_Task goal_
Line by line, copy out the entries exactly and leave the pictures behind.

[Working data — start]

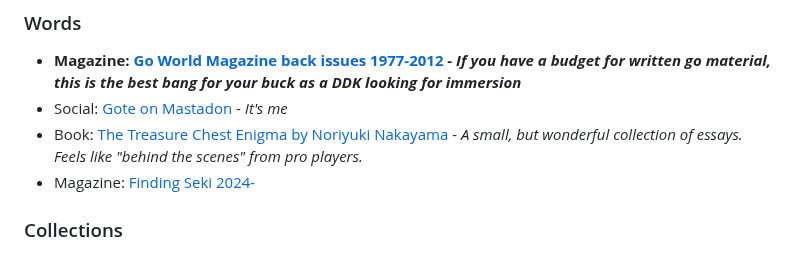
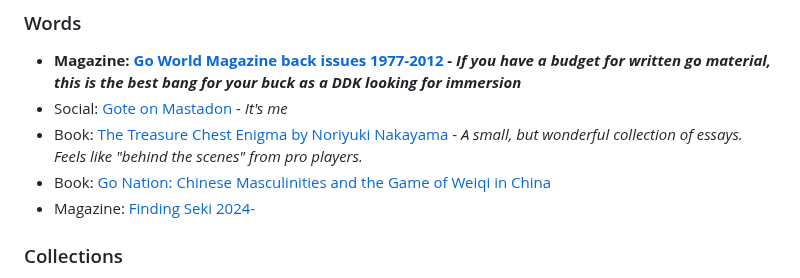
Before and after one commit to gote1000/Go_Resources, a Markdown page: index.md, the part around the change. GitHub-like rendering.

```diff
--- a/index.md
+++ b/index.md
@@ -60,6 +60,7 @@ This page merely contains some of my favorite links related to go. Huge thank yo
 - **Magazine: [Go World Magazine back issues 1977-2012](https://kiseidodigital.gumroad.com/l/gwa) - *If you have a budget for written go material, this is the best bang for your buck as a DDK looking for immersion***
 - Social: [Gote on Mastadon](https://social.seattle.wa.us/home) - *It's me*
 - Book: [The Treasure Chest Enigma by Noriyuki Nakayama](https://senseis.xmp.net/?TheTreasureChestEnigma) - *A small, but wonderful collection of essays. Feels like "behind the scenes" from pro players.*
+- Book: [Go Nation: Chinese Masculinities and the Game of Weiqi in China](https://www.biblio.com/9780520276321)
 - Magazine: [Finding Seki 2024-](https://www.etsy.com/shop/FindingSeki)
 
 ### Collections
```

[Working data — finish]

_Solution_
Before and after one commit to gote1000/Go_Resources, a Markdown page: index.md, the part around the change. GitHub-like rendering.

```diff
--- a/index.md
+++ b/index.md
@@ -60,6 +60,7 @@ This page merely contains some of my favorite links related to go. Huge thank yo
 - **Magazine: [Go World Magazine back issues 1977-2012](https://kiseidodigital.gumroad.com/l/gwa) - *If you have a budget for written go material, this is the best bang for your buck as a DDK looking for immersion***
 - Social: [Gote on Mastadon](https://social.seattle.wa.us/home) - *It's me*
 - Book: [The Treasure Chest Enigma by Noriyuki Nakayama](https://senseis.xmp.net/?TheTreasureChestEnigma) - *A small, but wonderful collection of essays. Feels like "behind the scenes" from pro players.*
+- Book: [Go Nation: Chinese Masculinities and the Game of Weiqi in China](https://www.biblio.com/9780520276321)
 - Magazine: [Finding Seki 2024-](https://www.etsy.com/shop/FindingSeki)
 
 ### Collections
```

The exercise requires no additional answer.